Cybersecurity Ventures predicts global healthcare cybersecurity spending will exceed $65 billion cumulatively over the next five years, from 2017 to 2021.
The Healthcare industry is projected to be the largest target for hackers in 2017. According to recent reports by Cybersecurity Ventures "In 2017 healthcare providers are the bull’s-eye for hackers." Although the Healthcare sector is predicted to spend more than $65 billion globally over the next five years it's evaluated that the amount not being spent on cyber security is the biggest threat posed against the sector.
Healthcare data will always be desirable for hackers because the Personal Identifiable Information (PII) such as social security numbers, dates of birth, addresses, and more is of high value to hackers as this information never expires. Even Electronic Personal Health Information (ePHI) retains juicy data for hackers to sell. The existence of Bitcoins only fuels and encourages hackers to steal and hold information ransom as their identities are concealed and hospitals pay up big and quickly to re-obtain their poorly secured data.
"Bitcoin is the engine for cybercriminality, and as long as there is an anonymous way for criminals to get paid, it’s not going to get better anytime soon,” he said. “It’s a winning combination for organized crime – There are large organized communities in China and Russia" informs Matt Anthony, vice president of incident response at the Herjavec Group, which sponsored the report.

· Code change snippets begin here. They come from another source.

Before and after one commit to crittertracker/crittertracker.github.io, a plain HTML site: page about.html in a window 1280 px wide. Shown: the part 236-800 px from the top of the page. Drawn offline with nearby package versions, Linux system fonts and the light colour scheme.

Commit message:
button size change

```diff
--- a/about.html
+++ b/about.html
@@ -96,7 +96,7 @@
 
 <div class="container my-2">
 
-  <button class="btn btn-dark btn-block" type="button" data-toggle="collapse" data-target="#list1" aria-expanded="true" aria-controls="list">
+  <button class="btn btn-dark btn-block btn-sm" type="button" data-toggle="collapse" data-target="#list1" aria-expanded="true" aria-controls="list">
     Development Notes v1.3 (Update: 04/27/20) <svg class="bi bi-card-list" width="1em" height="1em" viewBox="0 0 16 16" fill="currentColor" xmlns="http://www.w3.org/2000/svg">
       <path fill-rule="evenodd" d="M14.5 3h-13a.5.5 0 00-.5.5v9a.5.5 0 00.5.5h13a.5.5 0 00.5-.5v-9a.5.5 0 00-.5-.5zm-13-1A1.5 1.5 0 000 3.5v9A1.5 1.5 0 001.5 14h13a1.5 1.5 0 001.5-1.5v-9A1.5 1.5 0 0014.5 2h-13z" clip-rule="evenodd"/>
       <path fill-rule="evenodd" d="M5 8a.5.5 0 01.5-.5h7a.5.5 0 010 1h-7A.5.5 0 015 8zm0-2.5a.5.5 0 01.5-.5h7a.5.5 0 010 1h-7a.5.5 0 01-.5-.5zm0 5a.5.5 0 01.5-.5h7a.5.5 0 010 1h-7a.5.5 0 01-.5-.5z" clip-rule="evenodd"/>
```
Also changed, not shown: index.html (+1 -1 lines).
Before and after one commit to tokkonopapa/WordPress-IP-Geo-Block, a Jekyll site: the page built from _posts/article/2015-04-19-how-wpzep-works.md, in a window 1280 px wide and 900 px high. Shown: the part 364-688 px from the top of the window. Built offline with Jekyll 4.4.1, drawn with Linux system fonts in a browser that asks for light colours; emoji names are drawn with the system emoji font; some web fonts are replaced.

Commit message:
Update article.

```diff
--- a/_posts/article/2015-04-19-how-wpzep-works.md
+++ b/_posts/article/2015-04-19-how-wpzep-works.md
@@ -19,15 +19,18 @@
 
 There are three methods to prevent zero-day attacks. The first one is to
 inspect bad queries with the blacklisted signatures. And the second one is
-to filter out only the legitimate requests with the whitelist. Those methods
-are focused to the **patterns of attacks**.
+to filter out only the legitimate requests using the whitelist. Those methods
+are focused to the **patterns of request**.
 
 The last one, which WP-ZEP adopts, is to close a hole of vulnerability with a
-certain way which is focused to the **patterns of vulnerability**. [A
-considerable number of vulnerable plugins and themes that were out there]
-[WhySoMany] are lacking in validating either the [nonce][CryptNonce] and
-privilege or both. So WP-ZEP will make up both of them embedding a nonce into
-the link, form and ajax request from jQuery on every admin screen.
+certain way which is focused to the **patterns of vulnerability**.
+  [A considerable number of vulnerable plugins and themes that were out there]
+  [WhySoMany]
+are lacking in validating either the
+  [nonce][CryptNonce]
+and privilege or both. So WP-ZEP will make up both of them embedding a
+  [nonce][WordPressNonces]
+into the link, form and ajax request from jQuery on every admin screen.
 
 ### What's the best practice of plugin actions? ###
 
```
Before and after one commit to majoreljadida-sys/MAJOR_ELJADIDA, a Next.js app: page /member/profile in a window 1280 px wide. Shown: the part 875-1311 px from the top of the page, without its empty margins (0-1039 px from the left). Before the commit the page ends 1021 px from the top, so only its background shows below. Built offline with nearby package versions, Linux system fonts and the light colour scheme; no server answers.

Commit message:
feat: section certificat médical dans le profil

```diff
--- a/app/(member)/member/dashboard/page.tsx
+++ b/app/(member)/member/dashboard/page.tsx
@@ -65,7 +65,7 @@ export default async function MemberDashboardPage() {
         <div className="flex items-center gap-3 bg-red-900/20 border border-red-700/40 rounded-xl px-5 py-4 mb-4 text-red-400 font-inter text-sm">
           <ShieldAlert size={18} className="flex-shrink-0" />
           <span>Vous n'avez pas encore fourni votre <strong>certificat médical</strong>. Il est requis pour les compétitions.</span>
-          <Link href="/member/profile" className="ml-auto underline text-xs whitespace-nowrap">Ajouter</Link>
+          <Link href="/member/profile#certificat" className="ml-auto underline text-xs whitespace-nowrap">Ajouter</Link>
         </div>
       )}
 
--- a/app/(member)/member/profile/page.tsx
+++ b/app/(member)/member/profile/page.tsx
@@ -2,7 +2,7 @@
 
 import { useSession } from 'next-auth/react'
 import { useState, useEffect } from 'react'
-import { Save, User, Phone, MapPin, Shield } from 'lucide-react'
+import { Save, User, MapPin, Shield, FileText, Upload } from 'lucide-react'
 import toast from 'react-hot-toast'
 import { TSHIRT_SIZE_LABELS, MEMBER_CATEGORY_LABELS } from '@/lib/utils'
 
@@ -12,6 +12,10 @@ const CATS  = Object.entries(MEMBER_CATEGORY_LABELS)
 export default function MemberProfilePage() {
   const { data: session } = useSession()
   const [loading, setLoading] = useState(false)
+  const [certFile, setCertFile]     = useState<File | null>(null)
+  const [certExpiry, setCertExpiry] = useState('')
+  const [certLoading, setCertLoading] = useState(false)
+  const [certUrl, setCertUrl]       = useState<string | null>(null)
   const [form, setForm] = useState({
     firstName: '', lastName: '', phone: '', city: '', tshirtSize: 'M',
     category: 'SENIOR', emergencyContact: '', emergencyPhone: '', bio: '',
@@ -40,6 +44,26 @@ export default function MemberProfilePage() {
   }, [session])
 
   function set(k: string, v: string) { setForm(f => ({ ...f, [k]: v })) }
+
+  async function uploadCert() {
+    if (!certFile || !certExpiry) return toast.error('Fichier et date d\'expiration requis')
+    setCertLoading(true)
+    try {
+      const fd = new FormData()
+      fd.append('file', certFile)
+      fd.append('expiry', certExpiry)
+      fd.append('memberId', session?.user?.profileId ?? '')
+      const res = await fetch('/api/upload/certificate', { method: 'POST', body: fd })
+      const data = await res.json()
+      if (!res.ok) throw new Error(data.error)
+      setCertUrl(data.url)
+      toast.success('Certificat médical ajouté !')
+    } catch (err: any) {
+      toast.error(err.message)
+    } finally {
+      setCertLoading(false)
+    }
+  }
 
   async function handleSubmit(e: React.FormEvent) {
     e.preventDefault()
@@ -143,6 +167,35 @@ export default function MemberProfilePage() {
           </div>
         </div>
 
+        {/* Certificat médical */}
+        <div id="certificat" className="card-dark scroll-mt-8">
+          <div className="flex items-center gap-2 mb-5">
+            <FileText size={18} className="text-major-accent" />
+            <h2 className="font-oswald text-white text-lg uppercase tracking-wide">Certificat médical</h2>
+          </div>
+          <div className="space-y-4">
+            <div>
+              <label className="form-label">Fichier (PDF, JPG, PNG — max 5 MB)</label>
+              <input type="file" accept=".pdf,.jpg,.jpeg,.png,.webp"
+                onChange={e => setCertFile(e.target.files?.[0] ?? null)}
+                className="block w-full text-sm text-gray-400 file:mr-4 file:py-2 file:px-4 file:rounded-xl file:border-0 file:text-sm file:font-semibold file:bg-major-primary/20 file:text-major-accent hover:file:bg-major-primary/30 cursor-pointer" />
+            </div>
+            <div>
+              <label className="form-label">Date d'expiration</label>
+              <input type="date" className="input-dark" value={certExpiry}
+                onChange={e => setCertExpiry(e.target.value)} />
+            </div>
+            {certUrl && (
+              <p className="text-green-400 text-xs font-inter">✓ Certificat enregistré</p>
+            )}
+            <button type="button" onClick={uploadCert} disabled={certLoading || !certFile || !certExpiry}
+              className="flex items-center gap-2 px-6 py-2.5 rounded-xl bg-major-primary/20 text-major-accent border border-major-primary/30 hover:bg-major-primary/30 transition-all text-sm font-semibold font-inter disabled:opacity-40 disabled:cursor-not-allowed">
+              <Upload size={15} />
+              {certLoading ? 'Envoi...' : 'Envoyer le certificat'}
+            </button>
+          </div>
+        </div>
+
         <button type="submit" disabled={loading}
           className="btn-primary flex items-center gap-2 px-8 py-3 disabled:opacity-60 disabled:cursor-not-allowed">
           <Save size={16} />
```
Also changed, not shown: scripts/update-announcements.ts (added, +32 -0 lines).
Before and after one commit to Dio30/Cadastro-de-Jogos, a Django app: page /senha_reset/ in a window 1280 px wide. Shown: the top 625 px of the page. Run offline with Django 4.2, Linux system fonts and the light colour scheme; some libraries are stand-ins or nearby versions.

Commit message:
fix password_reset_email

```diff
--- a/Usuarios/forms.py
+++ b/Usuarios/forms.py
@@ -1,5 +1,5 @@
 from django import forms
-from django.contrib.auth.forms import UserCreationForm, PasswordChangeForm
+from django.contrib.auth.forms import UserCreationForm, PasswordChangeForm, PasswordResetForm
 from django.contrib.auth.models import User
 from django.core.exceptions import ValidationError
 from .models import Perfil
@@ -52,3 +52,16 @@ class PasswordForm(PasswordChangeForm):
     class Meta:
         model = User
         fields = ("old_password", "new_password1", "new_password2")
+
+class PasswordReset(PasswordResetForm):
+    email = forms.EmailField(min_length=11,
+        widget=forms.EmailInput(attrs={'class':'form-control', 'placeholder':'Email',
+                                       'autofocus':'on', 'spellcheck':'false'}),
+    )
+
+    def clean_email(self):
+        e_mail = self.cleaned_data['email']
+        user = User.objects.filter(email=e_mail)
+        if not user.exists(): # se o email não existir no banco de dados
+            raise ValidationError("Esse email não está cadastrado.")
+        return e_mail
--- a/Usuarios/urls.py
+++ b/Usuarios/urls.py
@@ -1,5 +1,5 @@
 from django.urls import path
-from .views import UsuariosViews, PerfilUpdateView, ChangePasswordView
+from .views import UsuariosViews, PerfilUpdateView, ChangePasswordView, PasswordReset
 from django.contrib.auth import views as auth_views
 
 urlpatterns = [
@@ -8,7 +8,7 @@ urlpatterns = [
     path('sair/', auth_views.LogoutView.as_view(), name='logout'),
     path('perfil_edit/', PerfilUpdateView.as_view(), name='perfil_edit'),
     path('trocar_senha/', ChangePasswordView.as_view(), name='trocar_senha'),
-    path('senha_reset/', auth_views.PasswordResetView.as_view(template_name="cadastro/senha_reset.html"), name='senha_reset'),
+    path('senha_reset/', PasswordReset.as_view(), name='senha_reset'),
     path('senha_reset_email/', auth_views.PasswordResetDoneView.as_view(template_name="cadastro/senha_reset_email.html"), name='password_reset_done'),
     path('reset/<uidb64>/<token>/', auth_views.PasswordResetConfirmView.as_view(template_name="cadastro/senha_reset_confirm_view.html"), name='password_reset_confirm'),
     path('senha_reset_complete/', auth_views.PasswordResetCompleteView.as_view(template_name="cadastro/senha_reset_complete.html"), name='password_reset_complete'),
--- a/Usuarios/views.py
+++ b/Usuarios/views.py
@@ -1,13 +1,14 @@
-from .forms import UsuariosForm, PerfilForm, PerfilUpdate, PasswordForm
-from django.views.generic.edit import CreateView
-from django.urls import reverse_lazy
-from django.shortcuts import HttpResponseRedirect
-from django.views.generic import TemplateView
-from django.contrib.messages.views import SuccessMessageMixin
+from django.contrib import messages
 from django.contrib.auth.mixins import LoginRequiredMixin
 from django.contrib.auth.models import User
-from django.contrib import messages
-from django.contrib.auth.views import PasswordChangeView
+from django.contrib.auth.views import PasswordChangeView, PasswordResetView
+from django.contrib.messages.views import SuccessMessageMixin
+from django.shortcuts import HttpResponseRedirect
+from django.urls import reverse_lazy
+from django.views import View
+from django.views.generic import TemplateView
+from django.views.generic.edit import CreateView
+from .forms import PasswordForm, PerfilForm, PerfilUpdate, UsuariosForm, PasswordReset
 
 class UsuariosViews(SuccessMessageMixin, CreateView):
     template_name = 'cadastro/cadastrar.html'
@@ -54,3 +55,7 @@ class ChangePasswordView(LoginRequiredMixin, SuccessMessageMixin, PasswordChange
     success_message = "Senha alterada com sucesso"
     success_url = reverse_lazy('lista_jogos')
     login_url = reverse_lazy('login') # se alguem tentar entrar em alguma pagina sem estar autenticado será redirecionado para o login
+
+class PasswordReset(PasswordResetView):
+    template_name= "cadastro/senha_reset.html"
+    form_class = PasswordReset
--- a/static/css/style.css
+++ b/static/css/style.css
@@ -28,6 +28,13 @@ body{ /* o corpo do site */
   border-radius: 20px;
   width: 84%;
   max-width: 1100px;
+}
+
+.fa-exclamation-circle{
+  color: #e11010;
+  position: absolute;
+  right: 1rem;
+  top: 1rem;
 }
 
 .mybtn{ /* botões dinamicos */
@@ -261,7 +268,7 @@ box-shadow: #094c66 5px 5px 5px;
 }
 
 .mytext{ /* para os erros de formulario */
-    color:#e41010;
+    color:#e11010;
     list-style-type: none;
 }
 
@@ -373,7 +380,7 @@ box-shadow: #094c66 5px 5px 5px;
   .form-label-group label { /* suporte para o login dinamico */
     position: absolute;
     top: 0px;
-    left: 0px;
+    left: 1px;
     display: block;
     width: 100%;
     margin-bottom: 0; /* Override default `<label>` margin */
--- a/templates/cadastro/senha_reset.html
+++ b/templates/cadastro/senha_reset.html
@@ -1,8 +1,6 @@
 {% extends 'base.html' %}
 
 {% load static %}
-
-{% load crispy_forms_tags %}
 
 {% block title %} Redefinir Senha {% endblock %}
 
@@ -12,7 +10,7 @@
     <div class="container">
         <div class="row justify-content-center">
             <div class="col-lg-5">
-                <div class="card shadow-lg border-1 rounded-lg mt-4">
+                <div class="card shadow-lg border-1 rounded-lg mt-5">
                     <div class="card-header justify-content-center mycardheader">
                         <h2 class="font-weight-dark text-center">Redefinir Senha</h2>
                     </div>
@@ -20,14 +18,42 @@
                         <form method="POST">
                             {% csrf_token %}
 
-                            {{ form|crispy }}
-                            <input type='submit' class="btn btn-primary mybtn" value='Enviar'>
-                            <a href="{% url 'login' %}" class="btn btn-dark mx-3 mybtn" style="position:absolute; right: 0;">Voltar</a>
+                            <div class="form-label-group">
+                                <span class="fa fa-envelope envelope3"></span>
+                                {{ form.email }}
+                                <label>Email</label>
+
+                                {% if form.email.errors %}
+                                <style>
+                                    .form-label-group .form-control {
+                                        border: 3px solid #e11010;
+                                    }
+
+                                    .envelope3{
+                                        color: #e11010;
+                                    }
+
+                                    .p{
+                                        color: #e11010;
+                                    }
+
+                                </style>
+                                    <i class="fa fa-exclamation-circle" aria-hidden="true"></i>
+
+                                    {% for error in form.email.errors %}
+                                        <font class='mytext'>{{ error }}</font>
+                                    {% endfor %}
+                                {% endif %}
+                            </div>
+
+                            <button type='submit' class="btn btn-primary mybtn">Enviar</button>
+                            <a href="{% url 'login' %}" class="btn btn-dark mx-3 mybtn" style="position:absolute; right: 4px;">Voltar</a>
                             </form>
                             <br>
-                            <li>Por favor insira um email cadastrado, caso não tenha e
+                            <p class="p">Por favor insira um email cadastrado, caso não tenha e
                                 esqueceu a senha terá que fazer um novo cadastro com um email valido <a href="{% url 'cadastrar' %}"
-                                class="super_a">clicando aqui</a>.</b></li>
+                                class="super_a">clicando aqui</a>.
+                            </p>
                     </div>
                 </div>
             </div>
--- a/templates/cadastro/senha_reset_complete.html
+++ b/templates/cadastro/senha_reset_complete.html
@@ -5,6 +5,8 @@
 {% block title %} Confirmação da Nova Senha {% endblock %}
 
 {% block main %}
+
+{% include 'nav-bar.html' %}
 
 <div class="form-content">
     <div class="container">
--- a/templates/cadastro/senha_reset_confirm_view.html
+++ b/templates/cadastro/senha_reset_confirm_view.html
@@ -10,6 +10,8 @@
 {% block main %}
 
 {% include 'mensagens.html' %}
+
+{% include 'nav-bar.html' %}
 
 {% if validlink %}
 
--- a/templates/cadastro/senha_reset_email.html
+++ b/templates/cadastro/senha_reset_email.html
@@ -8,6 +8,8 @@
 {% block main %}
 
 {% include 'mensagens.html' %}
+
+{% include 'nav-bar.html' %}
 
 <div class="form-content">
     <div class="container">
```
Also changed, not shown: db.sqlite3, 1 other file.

Hospitals have an urgent need to pay the ransom since they're underfunded, unprepared, and poorly secured. They also desperately just need to recover the files that have been encrypted.
“Hospitals will pay, they’ll pay fast and they’ll pay what it takes to get data back,” Anthony said. “We ask people not to pay but sometimes there’s no alternative in healthcare.”
Damages in ransomware are also predicted to reach $1 billion.
It was also found that healthcare institutions that do have procedures for backing up data either lack the ability to restore data to a usable point, or do not test their backup systems twice a year (or at all for that matter.)
“If they’ve never faced a bad attack, hospitals might be complacent about testing restore technology,”
In 2017 the Healthcare industry needs to understand that the threats they face lies with remodeling their security strategies and reinforcing all systems and back up plans to ensure that they are up to date and secure.
If you are unsure how secure your implemented procedures contact Tritium Information Security. Discover what Tritium can do for not only your organization but your for data integrity as well.